The Weekly Raid: How Much Have You Spent On Steam?
Valve's Steam platform has dominated the PC gaming market for years now. If you're reading this post, its likely you too are active on Steam. Despite publishers like EA, Ubisoft, and Blizzard creating their own launchers, most of us still prefer to use Steam. Part of the continued attraction of Steam as a platform are the constant sales Valve runs, often offering games for up to 90% off. These tempting sales often get users to purchase games that they never end up installing, let alone playing.
Steam has always offered users a way to see their spending history, but the European Union's new privacy law, known as GDPR, has compelled Valve to present this information in a more organized way. This week, we'd like to see how much money our listeners have spent across the lifetime of their steam history. Curious users can use the link below to check:
Here's a snapshot of my (Altay) spending:
Ouch! That's far more than I would have suspected. In my defense, at least half of that is from Dota 2 items I've sold in the Steam Market then used to purchase additional games. Valve's spending tool measures what it calls 'external funding' which includes Steam Wallet Funds spent, but does not include the value of product keys acquired via third parties and activated on your account.
Steam has continued to evolve since its 2003 launch and now hosts dozens of MMORPGs. A vibrant market for cosmetic items, especially in games like Dota 2, Counter Strike Global Offensive, and Playerunknown's Battlegrounds is also a massive source of income.
Steam is also working hard to upgrade its social features. The platform has added voice chat and broadcasting over the previous years.
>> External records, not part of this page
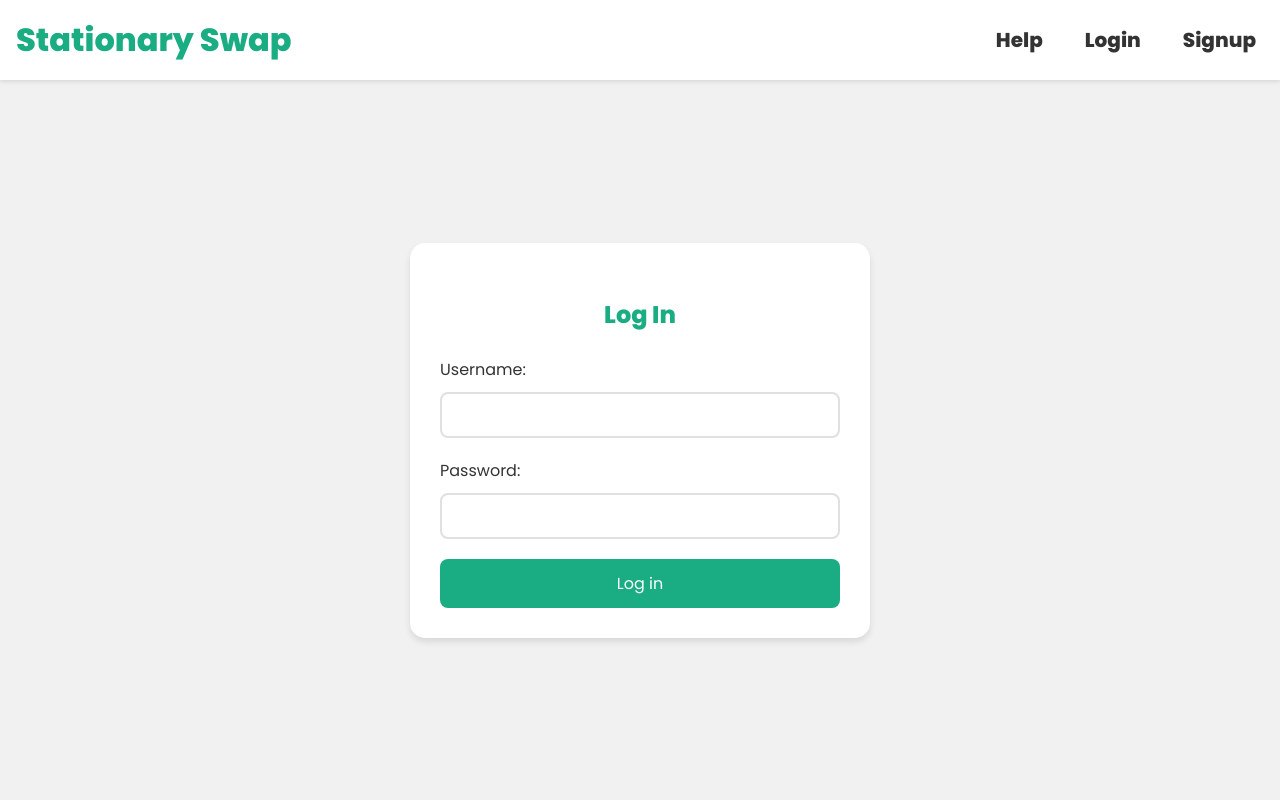
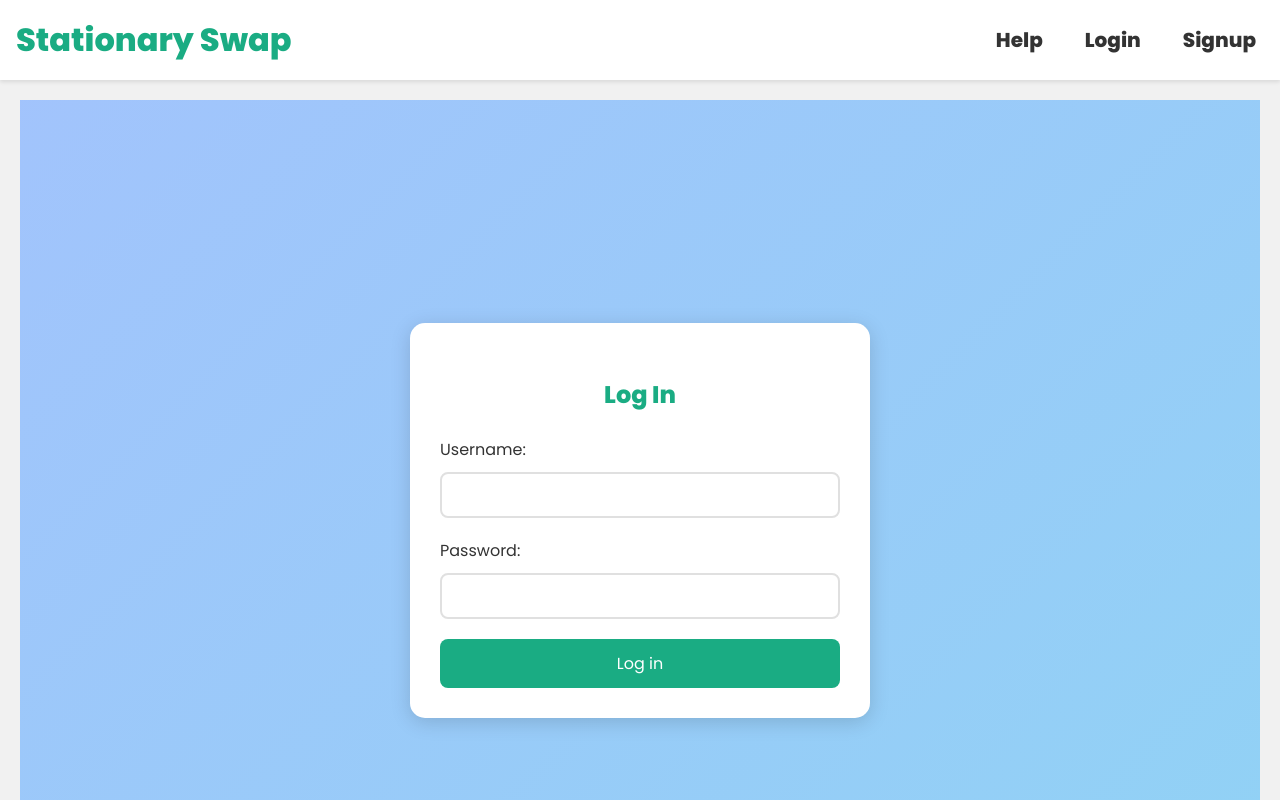
Before and after one commit to shanmukhsingampalli/Swap, a React (Vite) app in the folder frontend/: page /login in a window 1280 px wide. Shown: the top 800 px of the page. Built offline with nearby package versions, Linux system fonts and the light colour scheme.

Commit message:
Enhance Login component with background animation and improved layout for better user experience

```diff
--- a/frontend/src/pages/Login.jsx
+++ b/frontend/src/pages/Login.jsx
@@ -13,6 +13,32 @@ const Login = () => {
   };
 
   return (
+    <div
+      style={{ position: "relative", minHeight: "100vh", overflow: "hidden" }}
+    >
+      {/* Background Animation */}
+      <motion.div
+        initial={{ backgroundPosition: "0% 50%" }}
+        animate={{ backgroundPosition: "100% 50%" }}
+        transition={{
+          duration: 10,
+          repeat: Infinity,
+          ease: "linear",
+        }}
+        style={{
+          position: "absolute",
+          top: 0,
+          left: 0,
+          right: 0,
+          bottom: 0,
+          background:
+            "linear-gradient(-45deg, #84fab0, #8fd3f4, #a6c0fe, #cfd9df)",
+          backgroundSize: "400% 400%",
+          zIndex: -1,
+        }}
+      />
+
+      {/* Login Form */}
       <motion.div
         initial={{ opacity: 0, scale: 0.95 }}
         animate={{ opacity: 1, scale: 1 }}
@@ -21,7 +47,7 @@ const Login = () => {
           display: "flex",
           justifyContent: "center",
           alignItems: "center",
-        minHeight: "80vh",
+          minHeight: "100vh",
           padding: "20px",
         }}
       >
@@ -39,7 +65,7 @@ const Login = () => {
             padding: "30px",
             backgroundColor: "white",
             borderRadius: "15px",
-          boxShadow: "0 4px 6px rgba(0, 0, 0, 0.1)",
+            boxShadow: "0 4px 20px rgba(0, 0, 0, 0.15)",
           }}
         >
           <motion.h3
@@ -58,12 +84,7 @@ const Login = () => {
 
           <div style={{ marginBottom: "20px" }}>
             <label
-            style={{
-              display: "block",
-              marginBottom: "8px",
-              color: "#333",
-              fontSize: "16px",
-            }}
+              style={{ display: "block", marginBottom: "8px", color: "#333" }}
             >
               Username:
             </label>
@@ -85,12 +106,7 @@ const Login = () => {
 
           <div style={{ marginBottom: "20px" }}>
             <label
-            style={{
-              display: "block",
-              marginBottom: "8px",
-              color: "#333",
-              fontSize: "16px",
-            }}
+              style={{ display: "block", marginBottom: "8px", color: "#333" }}
             >
               Password:
             </label>
@@ -148,6 +164,7 @@ const Login = () => {
           )}
         </motion.form>
       </motion.div>
+    </div>
   );
 };
 
```
Lines whose indentation alone changed are shown as unchanged.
A new interface, currently in beta testing, takes cues from the massively popular Discord chat client and should make communication through Steam chat more streamlined.
Valve has recent partnered with the Chinese company Perfect World Entertainment to bring their gaming platform to China. While Steam has been accessible in China for years, it never had the blessings of the government. The success of PUBG last year likely spurred Valve to make their relationship with the CCP official.
While Steam has never been bigger, it also faces a host of new challenges. The world's biggest game at the moment, Fortntie, isn't on Steam. Activision-Blizzard has decided to host Destiny 2 and the new Call of Duty of Blizzard's launcher. Amazon is flirting with game publishing through their twitch client. Even Microsoft is making a push. The new Age of Empires remake is published exclusively through the Microsoft store. Will Steam maintain its enormous market share in the PC gaming market, or will it lose market share to one or more of these new competitors?